Data records –
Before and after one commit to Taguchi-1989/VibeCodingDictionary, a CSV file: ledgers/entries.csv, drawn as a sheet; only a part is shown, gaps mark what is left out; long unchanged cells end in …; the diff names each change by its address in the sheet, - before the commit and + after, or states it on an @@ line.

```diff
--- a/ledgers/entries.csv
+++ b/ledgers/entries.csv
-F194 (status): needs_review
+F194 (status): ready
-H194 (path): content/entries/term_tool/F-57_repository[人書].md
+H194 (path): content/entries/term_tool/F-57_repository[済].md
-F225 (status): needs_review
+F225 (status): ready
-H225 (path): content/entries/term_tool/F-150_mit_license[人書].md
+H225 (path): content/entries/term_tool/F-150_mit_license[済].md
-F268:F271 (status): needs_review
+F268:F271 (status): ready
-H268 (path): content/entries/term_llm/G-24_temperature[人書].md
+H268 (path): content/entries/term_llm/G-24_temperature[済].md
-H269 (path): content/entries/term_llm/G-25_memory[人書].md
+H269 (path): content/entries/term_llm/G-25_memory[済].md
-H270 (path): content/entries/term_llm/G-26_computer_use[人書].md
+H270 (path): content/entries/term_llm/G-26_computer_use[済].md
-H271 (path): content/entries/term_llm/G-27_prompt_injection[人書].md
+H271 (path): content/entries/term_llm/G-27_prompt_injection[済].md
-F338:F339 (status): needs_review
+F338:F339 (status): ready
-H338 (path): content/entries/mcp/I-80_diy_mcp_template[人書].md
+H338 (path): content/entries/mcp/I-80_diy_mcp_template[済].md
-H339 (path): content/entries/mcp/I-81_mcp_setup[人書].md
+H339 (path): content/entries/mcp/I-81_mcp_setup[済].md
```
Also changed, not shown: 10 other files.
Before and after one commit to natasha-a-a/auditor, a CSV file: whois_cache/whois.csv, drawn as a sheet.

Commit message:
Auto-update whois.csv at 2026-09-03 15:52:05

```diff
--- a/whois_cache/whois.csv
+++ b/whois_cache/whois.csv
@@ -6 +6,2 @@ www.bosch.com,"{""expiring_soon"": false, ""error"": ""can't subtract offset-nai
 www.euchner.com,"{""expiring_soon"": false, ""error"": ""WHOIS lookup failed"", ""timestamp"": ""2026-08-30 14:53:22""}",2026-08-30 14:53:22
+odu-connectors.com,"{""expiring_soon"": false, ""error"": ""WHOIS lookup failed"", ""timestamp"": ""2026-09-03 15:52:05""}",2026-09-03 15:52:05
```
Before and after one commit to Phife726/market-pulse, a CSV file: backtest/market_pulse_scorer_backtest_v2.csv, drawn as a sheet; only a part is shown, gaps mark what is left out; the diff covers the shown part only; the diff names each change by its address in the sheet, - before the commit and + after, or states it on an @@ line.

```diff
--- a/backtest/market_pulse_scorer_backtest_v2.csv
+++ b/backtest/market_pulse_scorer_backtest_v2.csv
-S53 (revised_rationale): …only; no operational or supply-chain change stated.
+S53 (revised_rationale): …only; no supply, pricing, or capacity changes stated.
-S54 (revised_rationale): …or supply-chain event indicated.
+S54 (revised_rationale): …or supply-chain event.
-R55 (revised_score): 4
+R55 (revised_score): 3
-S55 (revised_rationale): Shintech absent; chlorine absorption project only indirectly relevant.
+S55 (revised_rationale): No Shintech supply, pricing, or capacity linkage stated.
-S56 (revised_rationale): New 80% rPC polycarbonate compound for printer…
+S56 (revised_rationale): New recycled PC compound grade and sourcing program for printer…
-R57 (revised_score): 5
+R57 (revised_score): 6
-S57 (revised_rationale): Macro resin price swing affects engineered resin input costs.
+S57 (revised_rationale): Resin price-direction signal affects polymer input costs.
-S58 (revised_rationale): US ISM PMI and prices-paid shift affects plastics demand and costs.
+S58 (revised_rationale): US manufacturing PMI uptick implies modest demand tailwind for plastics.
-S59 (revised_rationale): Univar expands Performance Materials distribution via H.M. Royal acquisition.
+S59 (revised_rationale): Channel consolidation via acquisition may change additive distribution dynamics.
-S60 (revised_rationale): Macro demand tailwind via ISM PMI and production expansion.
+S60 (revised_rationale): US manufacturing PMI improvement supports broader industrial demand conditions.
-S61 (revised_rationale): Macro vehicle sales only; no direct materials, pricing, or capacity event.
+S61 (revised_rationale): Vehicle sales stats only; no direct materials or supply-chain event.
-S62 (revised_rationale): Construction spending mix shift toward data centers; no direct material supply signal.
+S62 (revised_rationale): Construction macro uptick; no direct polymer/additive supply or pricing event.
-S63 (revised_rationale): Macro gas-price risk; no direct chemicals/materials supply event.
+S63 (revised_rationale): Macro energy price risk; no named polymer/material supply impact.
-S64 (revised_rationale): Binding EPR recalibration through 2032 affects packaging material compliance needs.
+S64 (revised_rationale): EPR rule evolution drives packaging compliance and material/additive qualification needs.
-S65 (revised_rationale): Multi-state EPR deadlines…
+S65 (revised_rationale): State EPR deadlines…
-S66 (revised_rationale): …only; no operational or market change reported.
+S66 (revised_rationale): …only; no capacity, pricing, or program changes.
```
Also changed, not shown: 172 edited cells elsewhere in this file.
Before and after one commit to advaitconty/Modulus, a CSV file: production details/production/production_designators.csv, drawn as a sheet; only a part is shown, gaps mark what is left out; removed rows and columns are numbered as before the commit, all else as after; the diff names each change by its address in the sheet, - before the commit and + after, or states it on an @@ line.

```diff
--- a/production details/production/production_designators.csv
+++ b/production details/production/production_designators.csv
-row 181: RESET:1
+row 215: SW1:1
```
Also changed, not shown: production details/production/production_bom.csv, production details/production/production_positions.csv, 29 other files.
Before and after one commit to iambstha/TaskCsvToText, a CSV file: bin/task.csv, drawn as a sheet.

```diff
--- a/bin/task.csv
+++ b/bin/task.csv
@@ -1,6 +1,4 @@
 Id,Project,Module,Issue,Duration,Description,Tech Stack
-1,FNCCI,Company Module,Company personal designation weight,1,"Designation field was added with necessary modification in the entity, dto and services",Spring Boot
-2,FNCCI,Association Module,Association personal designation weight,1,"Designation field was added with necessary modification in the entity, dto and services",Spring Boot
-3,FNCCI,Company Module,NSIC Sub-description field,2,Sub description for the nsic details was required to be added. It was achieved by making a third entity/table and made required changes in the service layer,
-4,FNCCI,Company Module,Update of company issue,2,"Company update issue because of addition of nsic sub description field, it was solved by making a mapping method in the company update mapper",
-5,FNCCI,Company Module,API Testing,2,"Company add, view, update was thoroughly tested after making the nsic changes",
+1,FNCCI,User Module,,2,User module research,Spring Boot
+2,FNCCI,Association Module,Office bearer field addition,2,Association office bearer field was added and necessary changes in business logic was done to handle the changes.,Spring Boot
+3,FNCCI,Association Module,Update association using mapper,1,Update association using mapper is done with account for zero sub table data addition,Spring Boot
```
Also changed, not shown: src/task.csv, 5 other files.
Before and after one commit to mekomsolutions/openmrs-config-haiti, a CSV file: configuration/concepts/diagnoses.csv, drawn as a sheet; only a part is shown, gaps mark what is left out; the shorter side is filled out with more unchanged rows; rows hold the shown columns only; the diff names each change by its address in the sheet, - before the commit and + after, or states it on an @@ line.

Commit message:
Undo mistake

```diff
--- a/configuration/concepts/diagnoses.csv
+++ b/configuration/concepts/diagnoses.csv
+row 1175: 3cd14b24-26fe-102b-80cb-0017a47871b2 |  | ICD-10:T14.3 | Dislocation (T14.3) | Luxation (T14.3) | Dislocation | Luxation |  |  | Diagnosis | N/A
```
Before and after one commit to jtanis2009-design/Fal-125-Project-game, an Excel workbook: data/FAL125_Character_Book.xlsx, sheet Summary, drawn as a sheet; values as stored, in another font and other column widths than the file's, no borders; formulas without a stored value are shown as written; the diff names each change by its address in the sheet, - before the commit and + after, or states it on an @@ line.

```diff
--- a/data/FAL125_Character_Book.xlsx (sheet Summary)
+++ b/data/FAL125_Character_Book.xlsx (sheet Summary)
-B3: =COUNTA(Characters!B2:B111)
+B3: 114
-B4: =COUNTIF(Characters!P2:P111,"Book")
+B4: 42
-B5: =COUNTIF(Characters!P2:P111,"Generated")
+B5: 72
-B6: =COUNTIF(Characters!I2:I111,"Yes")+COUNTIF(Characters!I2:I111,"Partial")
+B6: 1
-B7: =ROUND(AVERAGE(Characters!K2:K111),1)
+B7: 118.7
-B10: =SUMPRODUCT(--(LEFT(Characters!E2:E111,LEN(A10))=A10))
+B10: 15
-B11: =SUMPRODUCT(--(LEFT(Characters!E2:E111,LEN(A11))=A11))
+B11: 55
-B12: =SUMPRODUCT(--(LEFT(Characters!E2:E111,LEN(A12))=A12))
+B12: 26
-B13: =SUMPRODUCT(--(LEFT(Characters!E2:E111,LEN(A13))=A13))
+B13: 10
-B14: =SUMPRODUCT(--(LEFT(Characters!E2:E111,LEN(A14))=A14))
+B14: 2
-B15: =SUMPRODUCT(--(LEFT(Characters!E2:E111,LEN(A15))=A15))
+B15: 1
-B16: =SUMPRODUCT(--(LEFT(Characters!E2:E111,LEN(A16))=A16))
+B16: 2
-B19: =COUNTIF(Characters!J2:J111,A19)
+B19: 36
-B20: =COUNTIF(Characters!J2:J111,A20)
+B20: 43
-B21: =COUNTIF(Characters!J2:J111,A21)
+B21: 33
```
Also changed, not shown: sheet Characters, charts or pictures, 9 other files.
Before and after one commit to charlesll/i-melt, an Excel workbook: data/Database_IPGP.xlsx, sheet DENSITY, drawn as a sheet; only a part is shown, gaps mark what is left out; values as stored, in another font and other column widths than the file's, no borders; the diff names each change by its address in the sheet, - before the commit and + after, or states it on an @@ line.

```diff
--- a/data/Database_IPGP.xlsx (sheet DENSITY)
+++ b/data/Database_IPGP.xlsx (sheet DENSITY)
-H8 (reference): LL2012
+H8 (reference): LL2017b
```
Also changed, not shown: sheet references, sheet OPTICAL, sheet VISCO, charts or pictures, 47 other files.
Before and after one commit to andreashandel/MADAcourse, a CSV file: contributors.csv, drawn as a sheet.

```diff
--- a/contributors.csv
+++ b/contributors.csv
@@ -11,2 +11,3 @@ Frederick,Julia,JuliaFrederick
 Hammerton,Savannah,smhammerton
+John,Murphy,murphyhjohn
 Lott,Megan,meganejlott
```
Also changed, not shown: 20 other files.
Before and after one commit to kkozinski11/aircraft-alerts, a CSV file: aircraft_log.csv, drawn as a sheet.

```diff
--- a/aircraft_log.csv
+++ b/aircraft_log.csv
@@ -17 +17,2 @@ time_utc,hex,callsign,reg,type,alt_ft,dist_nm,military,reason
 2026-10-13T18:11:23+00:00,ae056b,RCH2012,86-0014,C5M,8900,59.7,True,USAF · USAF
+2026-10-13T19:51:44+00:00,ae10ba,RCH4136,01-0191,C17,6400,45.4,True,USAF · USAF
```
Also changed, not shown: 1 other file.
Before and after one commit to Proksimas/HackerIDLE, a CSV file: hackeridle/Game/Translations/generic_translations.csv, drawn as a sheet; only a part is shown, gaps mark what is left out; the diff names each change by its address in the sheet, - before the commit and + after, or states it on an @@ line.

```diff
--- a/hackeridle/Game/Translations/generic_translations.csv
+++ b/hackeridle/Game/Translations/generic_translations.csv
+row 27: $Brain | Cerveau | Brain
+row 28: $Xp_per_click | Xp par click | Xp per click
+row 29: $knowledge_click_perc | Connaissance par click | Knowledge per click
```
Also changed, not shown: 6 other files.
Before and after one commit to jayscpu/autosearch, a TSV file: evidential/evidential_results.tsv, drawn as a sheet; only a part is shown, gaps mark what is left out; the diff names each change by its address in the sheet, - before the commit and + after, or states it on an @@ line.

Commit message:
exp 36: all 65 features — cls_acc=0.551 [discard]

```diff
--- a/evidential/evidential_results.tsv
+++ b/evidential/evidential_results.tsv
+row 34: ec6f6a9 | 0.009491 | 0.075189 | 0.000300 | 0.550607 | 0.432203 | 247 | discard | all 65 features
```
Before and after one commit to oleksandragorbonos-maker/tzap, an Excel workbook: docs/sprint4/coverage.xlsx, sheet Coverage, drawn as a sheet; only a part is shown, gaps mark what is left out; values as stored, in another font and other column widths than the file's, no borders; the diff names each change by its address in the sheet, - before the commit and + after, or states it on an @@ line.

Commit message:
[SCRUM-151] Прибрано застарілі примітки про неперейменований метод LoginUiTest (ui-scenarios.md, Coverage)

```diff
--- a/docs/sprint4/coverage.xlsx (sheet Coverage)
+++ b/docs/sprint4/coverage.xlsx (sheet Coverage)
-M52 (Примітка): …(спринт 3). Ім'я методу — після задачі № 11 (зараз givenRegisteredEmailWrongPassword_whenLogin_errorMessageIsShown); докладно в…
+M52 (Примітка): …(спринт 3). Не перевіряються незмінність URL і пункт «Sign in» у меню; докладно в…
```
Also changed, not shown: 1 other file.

Exercise instructions – Give the number of lines in the material above that contain "status", with no other words.

Worked solution – 8